Founded by Plank, Frans
Editor-in-Chief: Koptjevskaja-Tamm, Maria
3 Issues per year
IMPACT FACTOR 2016: 0.304
CiteScore 2016: 0.53
SCImago Journal Rank (SJR) 2016: 0.629
Source Normalized Impact per Paper (SNIP) 2016: 1.234
Largely through the efforts of Scott DeLancey the grammatical category “mirative” has gained currency in linguistics. DeLancey bases his elaboration of this category on a misunderstanding of the semantics of ḥdug in “Lhasa” Tibetan. Rather than showing “surprising information”, linguists working on Tibetan have long described ḥdug as a sensory evidential. Much of the evidence DeLancey and Aikhenvald present for mirativity in other languages is also susceptible to explanation in terms of sensory evidence or appears close to Lazard's “mediative” (1999) or Johanson's “indirective” (2000). Until an independent grammatical category for “new information” is described in a way which precludes analysis in terms of sensory evidence or other well established evidential categories, mirativity should be excluded from the descriptive arsenal of linguistic analysis.

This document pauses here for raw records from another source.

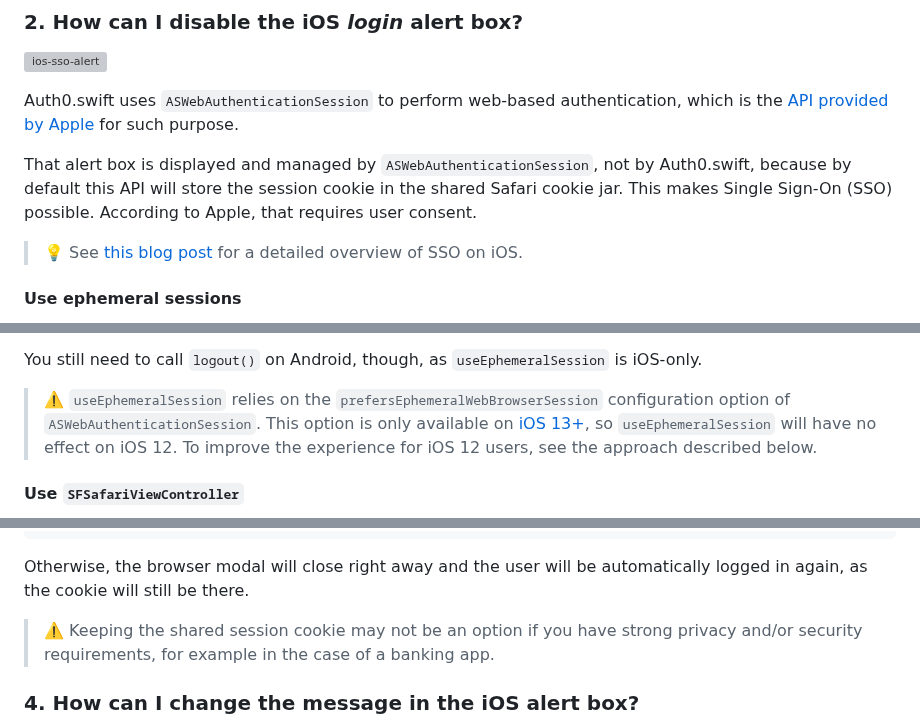
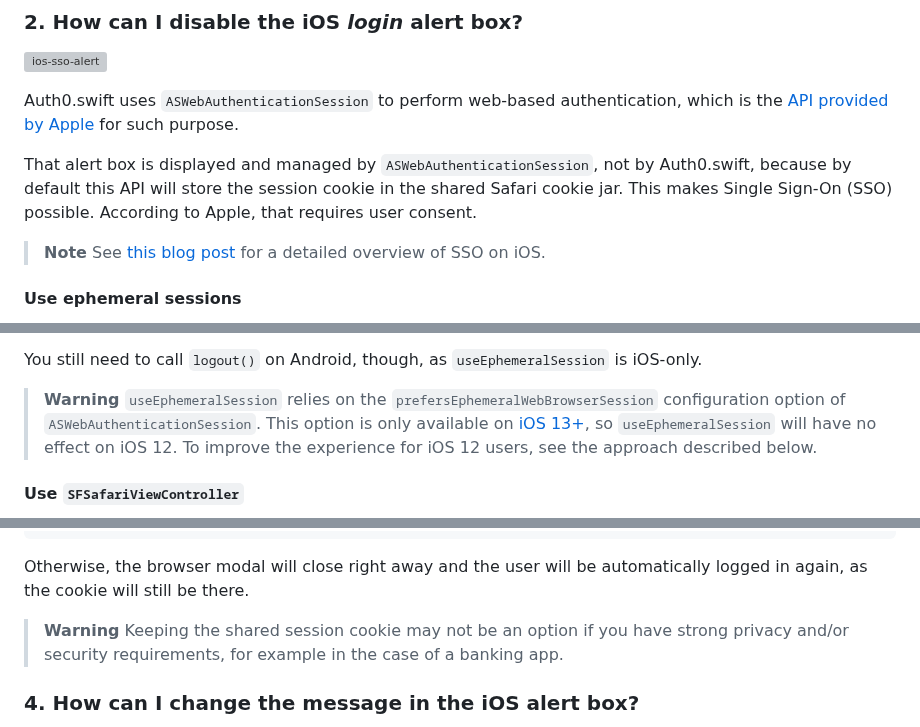
Before and after one commit to auth0/auth0-flutter, a Markdown page: auth0_flutter/FAQ.md, 3 parts joined by grey strips. GitHub-like rendering; grey boxes are pictures that could not be loaded.

Commit message:
Update FAQ

```diff
--- a/auth0_flutter/FAQ.md
+++ b/auth0_flutter/FAQ.md
@@ -66,7 +66,8 @@ Auth0.swift uses `ASWebAuthenticationSession` to perform web-based authenticatio
 
 That alert box is displayed and managed by `ASWebAuthenticationSession`, not by Auth0.swift, because by default this API will store the session cookie in the shared Safari cookie jar. This makes Single Sign-On (SSO) possible. According to Apple, that requires user consent.
 
-> 💡 See [this blog post](https://developer.okta.com/blog/2022/01/13/mobile-sso) for a detailed overview of SSO on iOS.
+> **Note**
+> See [this blog post](https://developer.okta.com/blog/2022/01/13/mobile-sso) for a detailed overview of SSO on iOS.
 
 #### Use ephemeral sessions
 
@@ -82,7 +83,8 @@ Note that with `useEphemeralSession: true` you don't need to call `logout()` at
 
 You still need to call `logout()` on Android, though, as `useEphemeralSession` is iOS-only.
 
-> ⚠️ `useEphemeralSession` relies on the `prefersEphemeralWebBrowserSession` configuration option of `ASWebAuthenticationSession`. This option is only available on [iOS 13+](https://developer.apple.com/documentation/authenticationservices/aswebauthenticationsession/3237231-prefersephemeralwebbrowsersessio), so `useEphemeralSession` will have no effect on iOS 12. To improve the experience for iOS 12 users, see the approach described below.
+> **Warning**
+> `useEphemeralSession` relies on the `prefersEphemeralWebBrowserSession` configuration option of `ASWebAuthenticationSession`. This option is only available on [iOS 13+](https://developer.apple.com/documentation/authenticationservices/aswebauthenticationsession/3237231-prefersephemeralwebbrowsersessio), so `useEphemeralSession` will have no effect on iOS 12. To improve the experience for iOS 12 users, see the approach described below.
 
 #### Use `SFSafariViewController`
 
@@ -145,7 +147,8 @@ final credentials = await auth0.webAuthentication().login(
 
 Otherwise, the browser modal will close right away and the user will be automatically logged in again, as the cookie will still be there.
 
-> ⚠️ Keeping the shared session cookie may not be an option if you have strong privacy and/or security requirements, for example in the case of a banking app.
+> **Warning**
+> Keeping the shared session cookie may not be an option if you have strong privacy and/or security requirements, for example in the case of a banking app.
 
 ### 4. How can I change the message in the iOS alert box?
 
```
Also changed, not shown: other parts of auth0_flutter/FAQ.md (+1 -1 lines).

Here you can find all Crossref-listed publications in which this article is cited. If you would like to receive automatic email messages as soon as this article is cited in other publications, simply activate the “Citation Alert” on the top of this page.